What if you could have just one loyalty card to collect points from your favourite hotel, airline and rental car company?
Amadeus is taking some time to understand at what travel will or at least could look like in the future, and the results might surprise you.
In a recent study, Amadeus looked at what ‘blockchain’ technology could offer the travel industry.
And while the word blockchain might be off-putting to some, what’s important is what the technology can do.
Improving baggage tracking
Mishandled baggage costs the aviation industry many billions each year and is the source of significant traveller frustration. The challenge isn’t a simple one to address given a bag is handled by several actors, including the airline, airport and ground handling firms on its journey from A to B, and sometimes even C.
Today’s systems have improved by reconciling baggage handling data directly from departure control applications. However, this technology may offer advantages.
The idea is to deliver baggage data records shared between different airlines and make it much more straightforward to track bags as they move with a traveller throughout their journey.
Simplifying settlements in the travel value chain
The travel industry operates in a value-chain based on collaboration and therefore many areas of the industry rely on settlements between parties.
Consider a hotel booking where an aggregator, OTA and the hotel need to settle cash and commissions based on pre-defined agreements.
Today, this is an extremely complex process and the introduction of blockchain based smart contracts could automate settlements in many areas of the industry.
Being able to instigate a trusted execution facility between a travel provider and travel intermediaries promises reduced cost, enhanced efficiency and faster reconciliation at scale.
Improving identity management in travel
The highly trustworthy of this technology also makes it ideal for improving the way travellers are identified during their journey.
Traveller IDs are required at booking, when changing a booking, at security, the boarding gate, duty free shopping and at a hotel.
Imagine how much easier travel would be if you didn’t need to use a passport at all these points in the journey.
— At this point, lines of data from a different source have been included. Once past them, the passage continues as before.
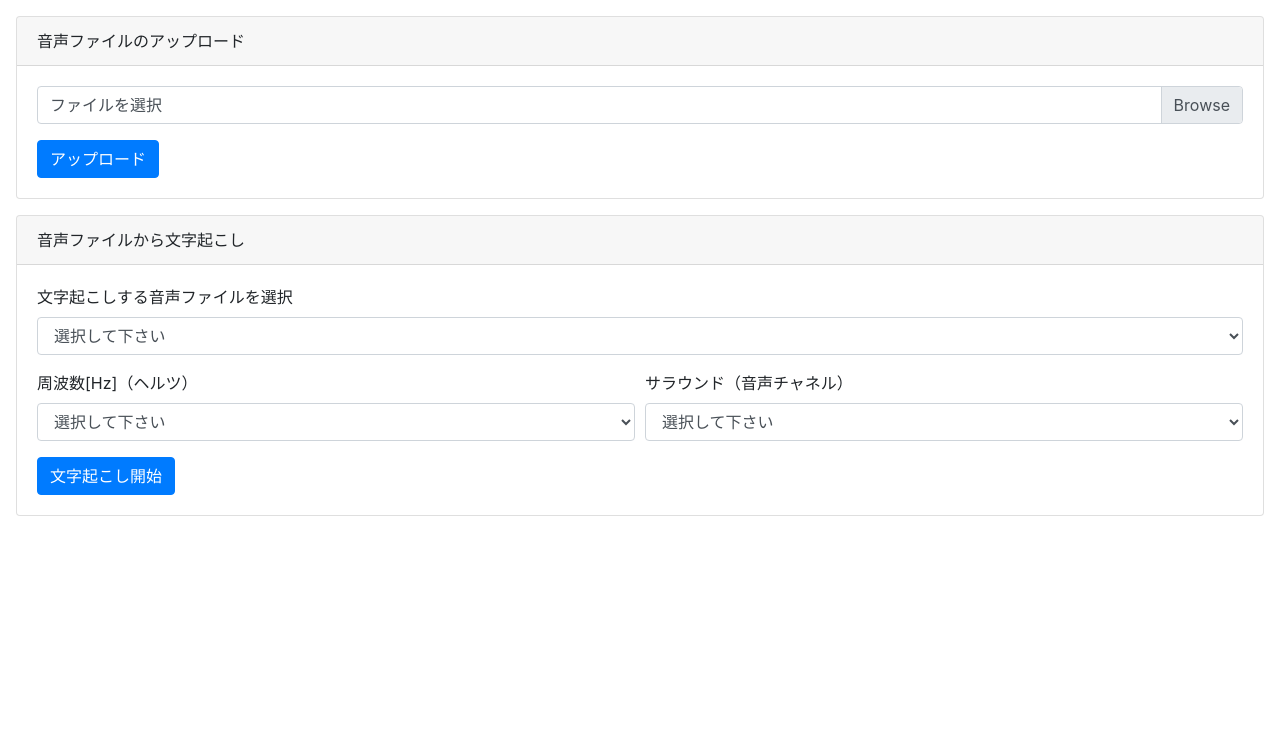
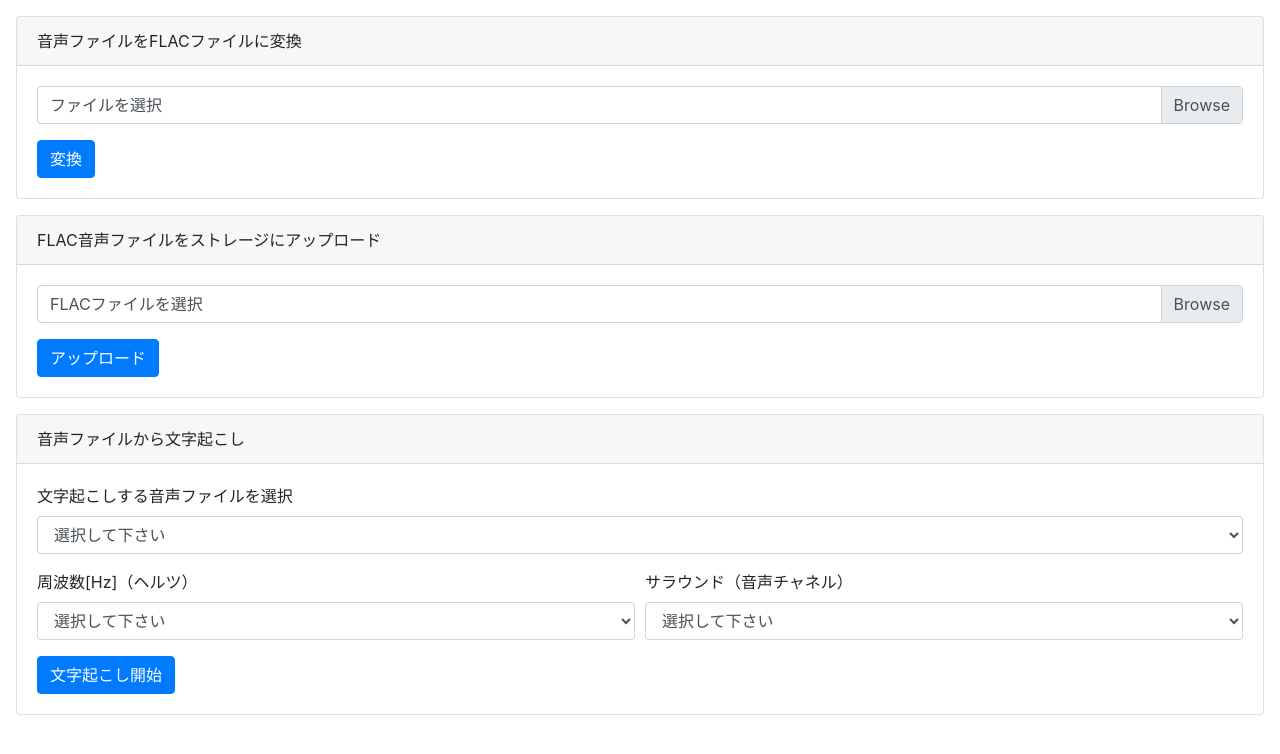
Before and after one commit to acronhub/speech-to-Text, a Flask app: template apps/app/templates/index.html in a window 1280 px wide. Shown: the top 754 px of the page. Run offline with Flask 2, Linux system fonts and the light colour scheme; the template is opened without the code that fills it, so the values that code supplies are empty; parts of the project's set-up code (start-up, migrations or seed data) failed here and were passed over; some libraries are stand-ins or nearby versions.

Commit message:
フォルダ構成の修正、不具合修正

```diff
--- a/apps/app/templates/index.html
+++ b/apps/app/templates/index.html
@@ -13,14 +13,31 @@
   <body>
     <div class="card m-3">
       <div class="card-header">
-        音声ファイルのアップロード
+        音声ファイルをFLACファイルに変換
       </div>
       <div class="card-body">
-        <form method="post" action="{{url_for('uploads_file')}}" enctype="multipart/form-data">
+        <form method="post" action="{{url_for('convert')}}" enctype="multipart/form-data">
           <div class="form-group">
             <div class="custom-file">
-              <input type="file" class="custom-file-input" id="inputFile" name="uploadFile">
+              <input type="file" accept="audio/*" class="custom-file-input" id="inputFile" name="convertFile">
               <label class="custom-file-label" for="inputFile">ファイルを選択</label>
+            </div>
+          </div>
+          <button type="submit" class="btn btn-primary">変換</button>
+        </form>
+      </div>
+    </div>
+
+    <div class="card m-3">
+      <div class="card-header">
+        FLAC音声ファイルをストレージにアップロード
+      </div>
+      <div class="card-body">
+        <form method="post" action="{{url_for('upload')}}" enctype="multipart/form-data">
+          <div class="form-group">
+            <div class="custom-file">
+              <input type="file" accept=".flac" class="custom-file-input" id="inputFile" name="uploadFile">
+              <label class="custom-file-label" for="inputFile">FLACファイルを選択</label>
             </div>
           </div>
           <button type="submit" class="btn btn-primary">アップロード</button>
--- a/docker-compose.yml
+++ b/docker-compose.yml
@@ -14,4 +14,4 @@ services:
     tty: true
     volumes:
       - "./apps:/apps"
-      - ../service-account.json:/apps/service-account.json
+      - ./service-account.json:/apps/service-account.json
```
Also changed, not shown: apps/app/routes.py (+34 -19 lines), apps/config.py (+5 -2 lines), README.md, 5 other files.
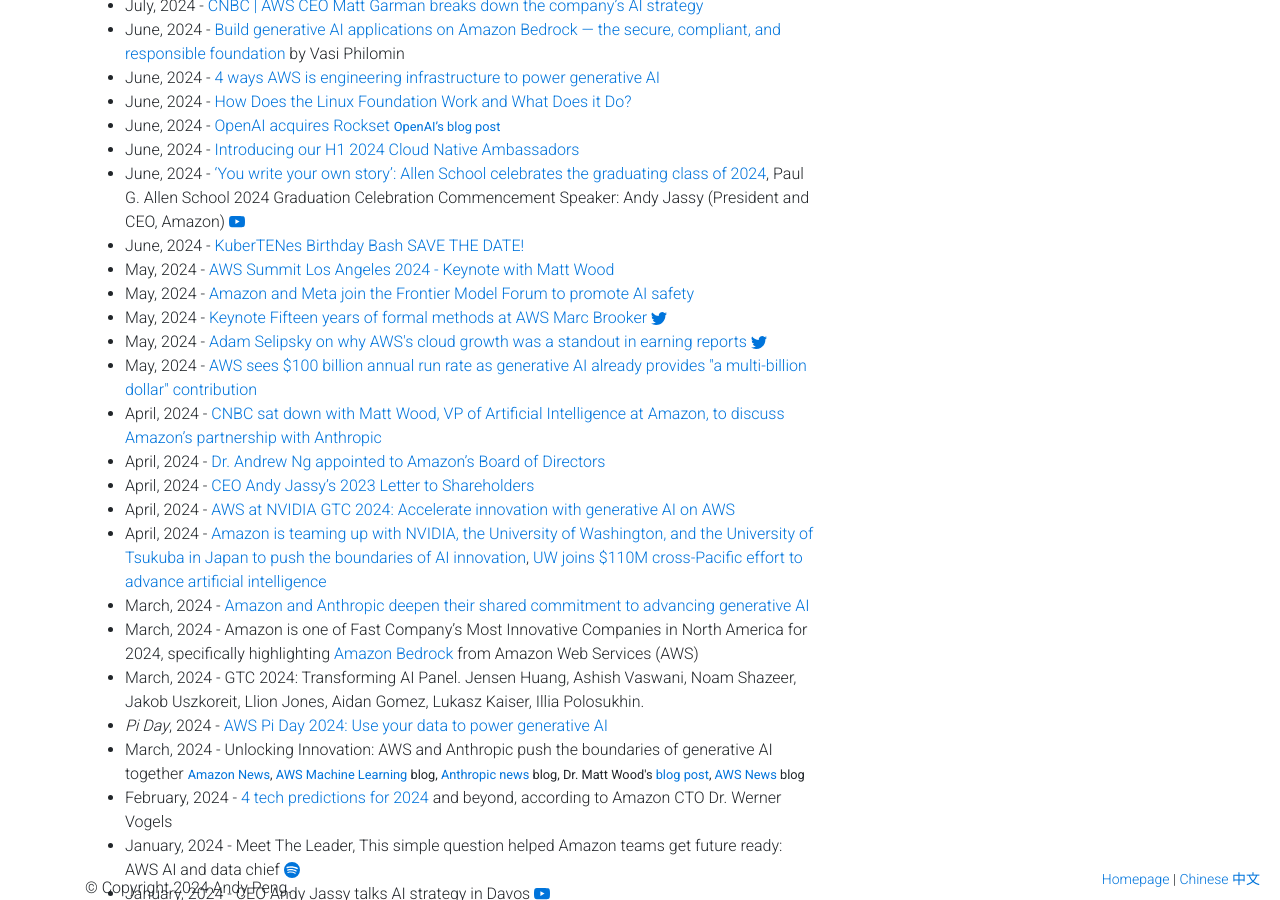
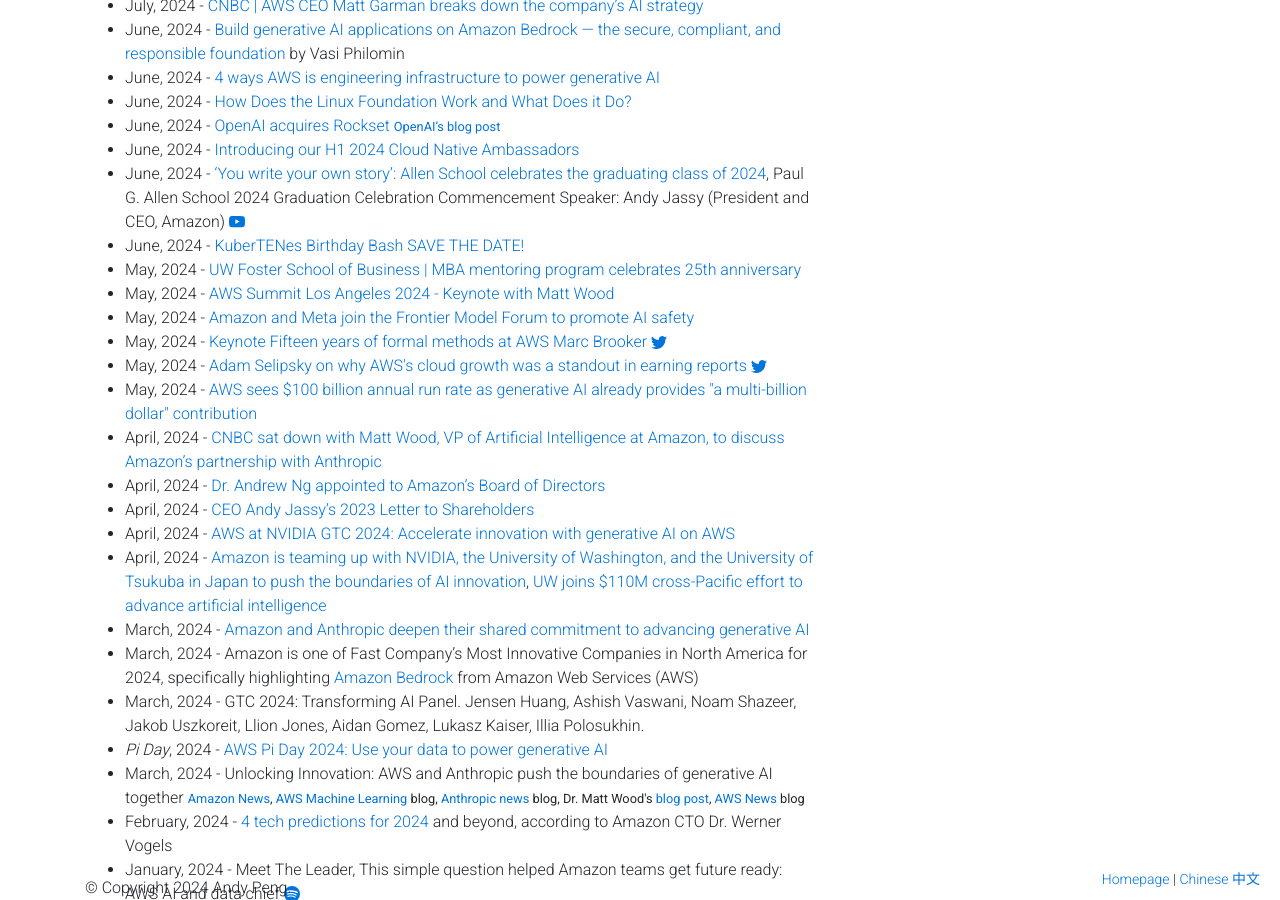
Before and after one commit to gfw001/gfw001.github.io, a Jekyll site: the page portfolio.html, which Jekyll copies as it is, in a window 1280 px wide and 900 px high, scrolled down 2480 px. Built offline with Jekyll 4.4.1, drawn with Linux system fonts in a browser that asks for light colours; nearby versions of some CDN libraries; a style sheet for code colours, icons or effects is not loaded.

Commit message:
Update portfolio.html

```diff
--- a/portfolio.html
+++ b/portfolio.html
@@ -442,6 +442,9 @@
 	       June, 2024 - <a href="https://events.linuxfoundation.org/kuber10es-birthday-bash/">KuberTENes Birthday Bash SAVE THE DATE!</a>
 	</li>
 	<li>
+	       May, 2024 - <a href="https://www.linkedin.com/pulse/mba-mentoring-program-celebrates-25th-anniversary-2hyac/">UW Foster School of Business | MBA mentoring program celebrates 25th anniversary</a>
+	</li>
+	<li>
 	       May, 2024 - <a href="https://www.youtube.com/watch?v=E-VaYqL5r7Q">AWS Summit Los Angeles 2024 - Keynote with Matt Wood</a>
 	</li>
 	<li>
```
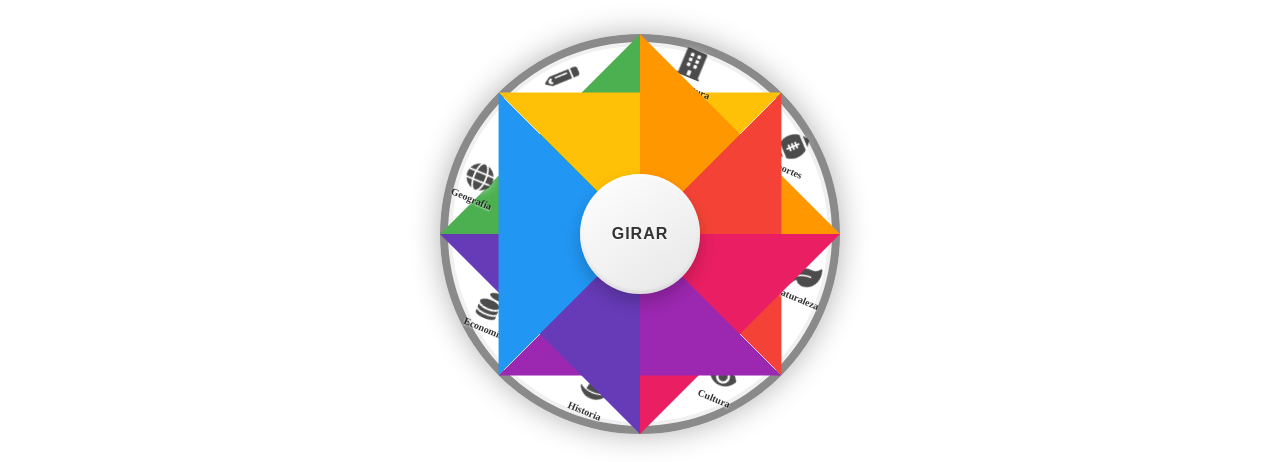
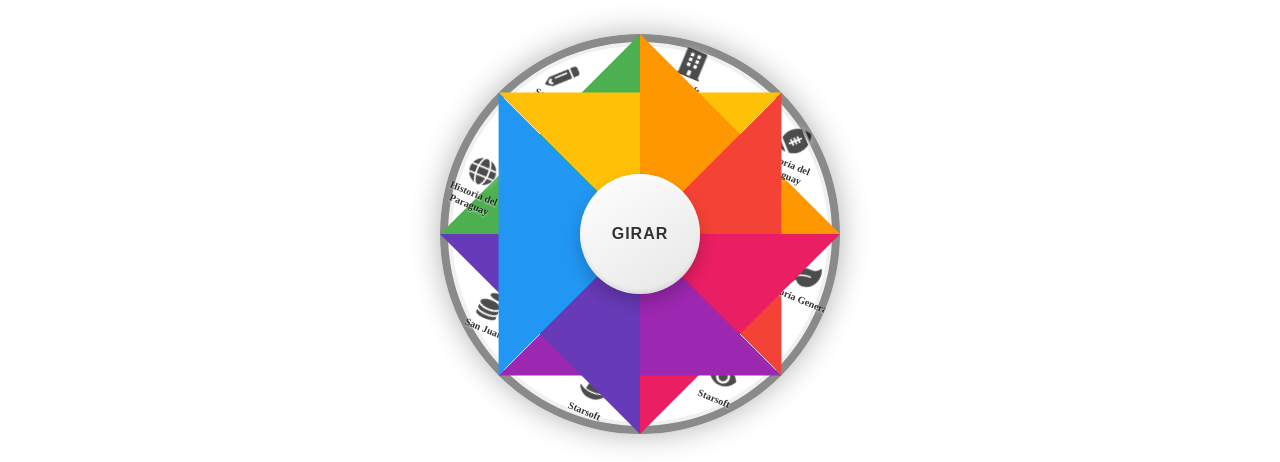
Before and after one commit to arielmedinaa/SAN-JUAN-DEVWEB, a React app: page /#/ in a window 1280 px wide. Shown: the part 490-952 px from the top of the page. Built offline with nearby package versions, Linux system fonts and the light colour scheme; the HTML template or start-up script is replaced by a standard one.

Commit message:
SomeChanges

```diff
--- a/src/pages/Welcome/PreguntadosGame.jsx
+++ b/src/pages/Welcome/PreguntadosGame.jsx
@@ -1,5 +1,5 @@
-import  { useState, useEffect } from 'react';
-import { Play, RotateCcw, Trophy, Star } from 'lucide-react';
+import  { useState } from 'react';
+import { Trophy } from 'lucide-react';
 import { useNavigate } from 'react-router-dom';
 import CircularWheel from './components/ruleta/CircularWheel';
 import PreguntadosImg from "../../assets/preguntados.png"
@@ -16,8 +16,9 @@ const PreguntadosGame = () => {
     { id: 2, name: 'Starsoft', color: '#32CD32', icon: '🌍', questionSet: 1 },
     { id: 3, name: 'Historia del Paraguay', color: '#FF6347', icon: '🧪', questionSet: 2 },
     { id: 4, name: 'Historia General', color: '#9370DB', icon: '📚', questionSet: 3 },
-    // { id: 5, name: 'Deportes', color: '#1E90FF', icon: '⚽', questionSet: 4 },
-    // { id: 6, name: 'Tecnología', color: '#FF1493', icon: '💻', questionSet: 5 }
+    { id: 5, name: 'Starsoft', color: '#1E90FF', icon: '⚽', questionSet: 4 },
+    { id: 6, name: 'Starsoft', color: '#FF1493', icon: '💻', questionSet: 5 },
+    { id: 7, name: 'San Juan', color: '#FF1493', icon: '💻', questionSet: 5 }
 
     // "tipo San Juan 1",
     // "tipo Starsoft",
--- a/src/pages/Welcome/components/ruleta/CircularWheel.jsx
+++ b/src/pages/Welcome/components/ruleta/CircularWheel.jsx
@@ -18,14 +18,14 @@ const CircularWheel = () => {
   const [selectedCategory, setSelectedCategory] = useState(null);
 
   const sections = [
-    { icon: FaPencilAlt, color: '#4CAF50', rotation: 0, name: 'Arte', questionSet: 0 },
-    { icon: FaBuilding, color: '#FFC107', rotation: 45, name: 'Arquitectura', questionSet: 1 },
-    { icon: FaFootballBall, color: '#FF9800', rotation: 90, name: 'Deportes', questionSet: 2 },
-    { icon: FaLeaf, color: '#F44336', rotation: 135, name: 'Naturaleza', questionSet: 3 },
-    { icon: FaEye, color: '#E91E63', rotation: 180, name: 'Cultura', questionSet: 4 },
-    { icon: FaHatCowboy, color: '#9C27B0', rotation: 225, name: 'Historia', questionSet: 5 },
-    { icon: FaCoins, color: '#673AB7', rotation: 270, name: 'Economía', questionSet: 6 },
-    { icon: FaGlobe, color: '#2196F3', rotation: 315, name: 'Geografía', questionSet: 7 }
+    { icon: FaPencilAlt, color: '#4CAF50', rotation: 0, name: 'San Juan', questionSet: 0 },
+    { icon: FaBuilding, color: '#FFC107', rotation: 45, name: 'Starsoft', questionSet: 1 },
+    { icon: FaFootballBall, color: '#FF9800', rotation: 90, name: 'Historia del Paraguay', questionSet: 2 },
+    { icon: FaLeaf, color: '#F44336', rotation: 135, name: 'Historia General', questionSet: 3 },
+    { icon: FaEye, color: '#E91E63', rotation: 180, name: 'Starsoft', questionSet: 4 },
+    { icon: FaHatCowboy, color: '#9C27B0', rotation: 225, name: 'Starsoft', questionSet: 5 },
+    { icon: FaCoins, color: '#673AB7', rotation: 270, name: 'San Juan', questionSet: 6 },
+    { icon: FaGlobe, color: '#2196F3', rotation: 315, name: 'Historia del Paraguay', questionSet: 7 }
   ];
 
   const spinWheel = () => {
```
It is possible that blockchain technology can deliver a much more frictionless experience for proving a traveller’s identity.